    • Raine Thomas says:

      Your comments mean a lot, Frederick…thank you for taking the time to read the blog and share your thoughts with me. With you as a parent, I’m confident your boys will settle down and make you proud!

  7. Sometimes words can express an ocean of feelings, though I don’t think “I’m sorry for your loss” can account for how deeply sympathetic I am at this moment to your pain. My family like yours, lost a young person, who was born my cousin, but ended up growing up as my brother. His death came exactly a month after his young daughter died. It’s been six years, but I still remember getting the call.

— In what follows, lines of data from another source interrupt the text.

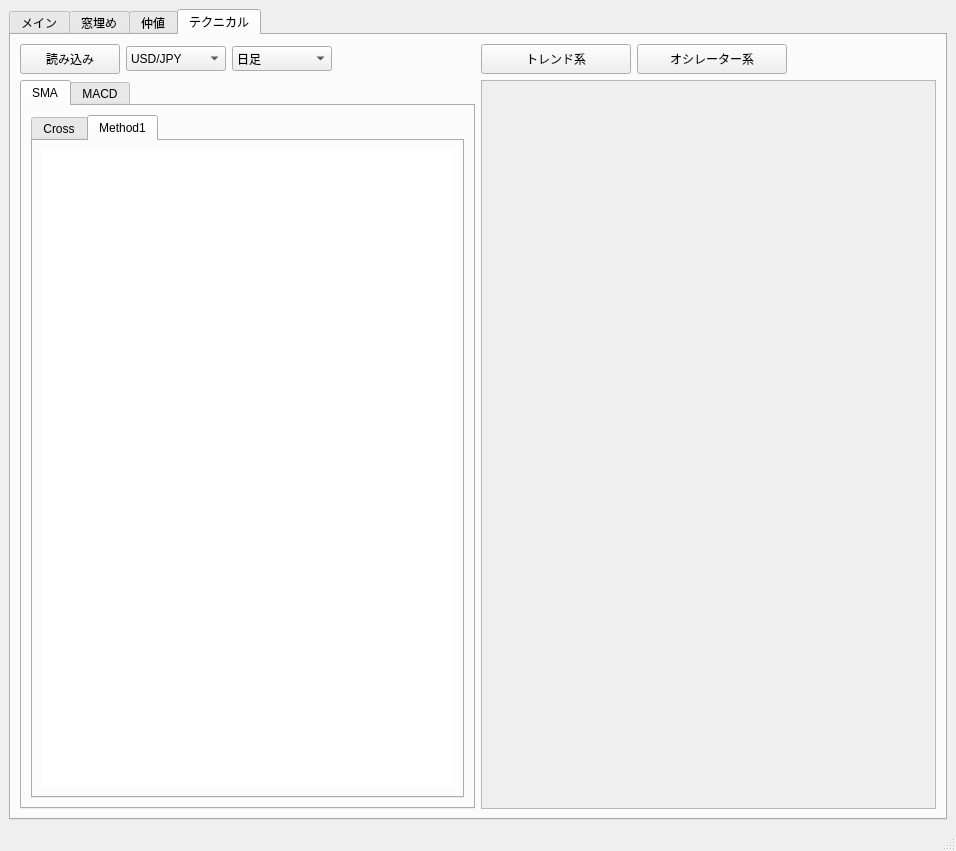
First picture: the form in trade_monitor/trade_monitor/gui_monitor.ui, repository takkin-takilog/namake-trader, before the edit.
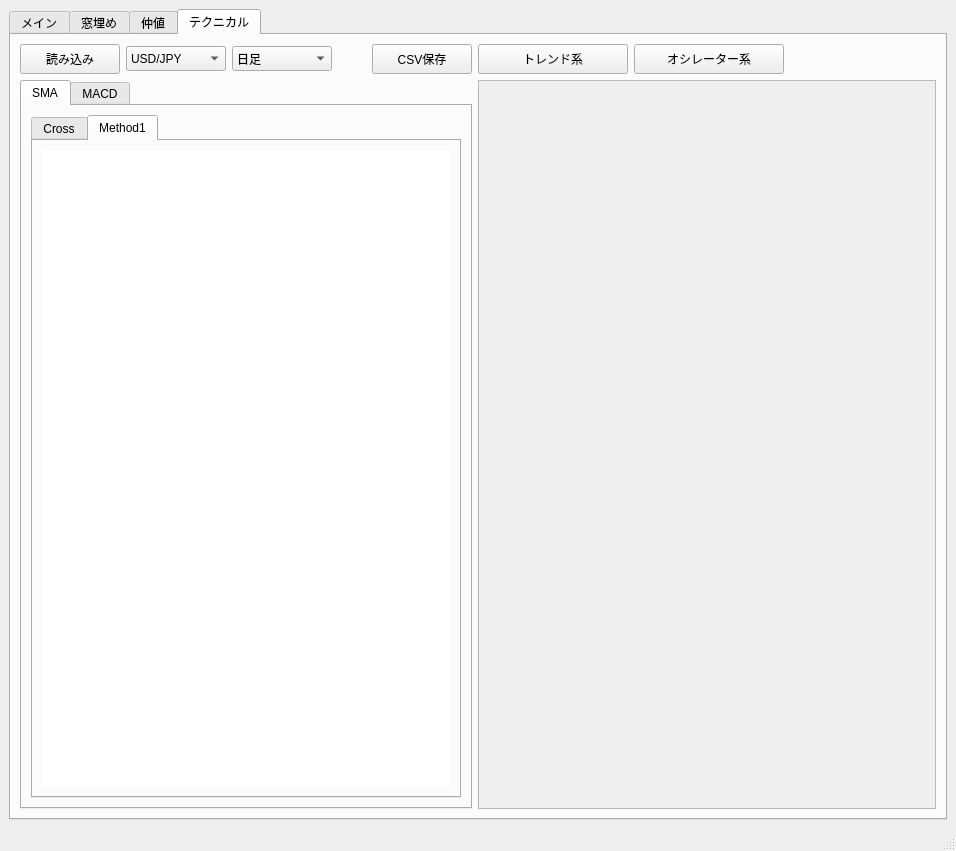
Second picture: the form after the edit.

Patch:
```diff
--- a/trade_monitor/trade_monitor/gui_monitor.ui
+++ b/trade_monitor/trade_monitor/gui_monitor.ui
@@ -490,9 +490,9 @@
        <attribute name="title">
         <string>テクニカル</string>
        </attribute>
-       <layout class="QHBoxLayout" name="horizontalLayout_9" stretch="1,1">
+       <layout class="QHBoxLayout" name="horizontalLayout_29">
         <item>
-         <layout class="QVBoxLayout" name="verticalLayout_7">
+         <layout class="QVBoxLayout" name="verticalLayout_10">
           <item>
            <layout class="QHBoxLayout" name="horizontalLayout_8">
             <item>
@@ -575,6 +575,31 @@
               </property>
              </spacer>
             </item>
+            <item>
+             <widget class="QPushButton" name="pushButton_tech_csv_out">
+              <property name="sizePolicy">
+               <sizepolicy hsizetype="Fixed" vsizetype="Fixed">
+                <horstretch>0</horstretch>
+                <verstretch>0</verstretch>
+               </sizepolicy>
+              </property>
+              <property name="minimumSize">
+               <size>
+                <width>100</width>
+                <height>30</height>
+               </size>
+              </property>
+              <property name="text">
+               <string>CSV保存</string>
+              </property>
+              <property name="checkable">
+               <bool>false</bool>
+              </property>
+              <property name="autoExclusive">
+               <bool>false</bool>
+              </property>
+             </widget>
+            </item>
            </layout>
           </item>
           <item>
```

    Even though the pain is there, I know that we will meet again someday. It might not be in technicolor, but I know that when we are all finally together we’ll be able to catch up, and spread the love once more. Your brother left an incredible legacy in every person’s life that he touched, so that you can all remind his children about the amazing Dad they had. Talk to them often about how amazing he was, as a person who lost her father at a young age, I can’t stress enough how important this is. Because sometimes we forget, we are in pain, but it is so important for those children to know how amazing their dad was.

    I’m sure that wherever he is, he’s relishing in your accomplishments and those of the family. Bet you he’s smiling widely at his sister pointing to the brightest star, just for you, as you reached your goal of publishing your books.

    • Raine Thomas says:

      Thanks, Lyn, for taking the time to read my blog and comment. It means the world to me! It also really helps hearing stories of others who have gone through similar things and knowing that, in time, the painful memories ease while the happy ones rise to the top. It’s what gets us through!

  8. Christy says:

    Thank you for sharing this. I am touched by who he was and how much he means to you. Your courage in grief and your faith in the midst of it is inspiring. Thank you so much for sharing.

  9. Melissa says:

    Thank you for sharing such and incredibly touching and personal part of your life. It sounds like your brother was an amazing man. It’s extremely difficult to deal with the loss of those we love. I’ve lost many special people, but none affected as hard as losing my best friend and my Grandma. My best friend committed suicide six years ago. Losing her was crippling, especially the way it happened. A year ago I finally allowed myself to forgive her for leaving and never telling us why. My Gram passed away four months ago. I’ve never watched someone I love slip away more and more every day. It was one of the hardest experiences of my life, but also one of the most rewarding. Helping my Mom take care of her Mom is something I will always treasure. Death is never easy, whether it’s expected or not, loss is loss. There are moments when it hits me all over again. But I will remember and love them forever.

    • Raine Thomas says:

      Thanks so much for sharing, Melissa! Your words are poignant and heartfelt, and I think echoed by everyone who has commented on the post. I can’t tell you how much I appreciate it!

  10. Oh I’m so sorry. Really sorry.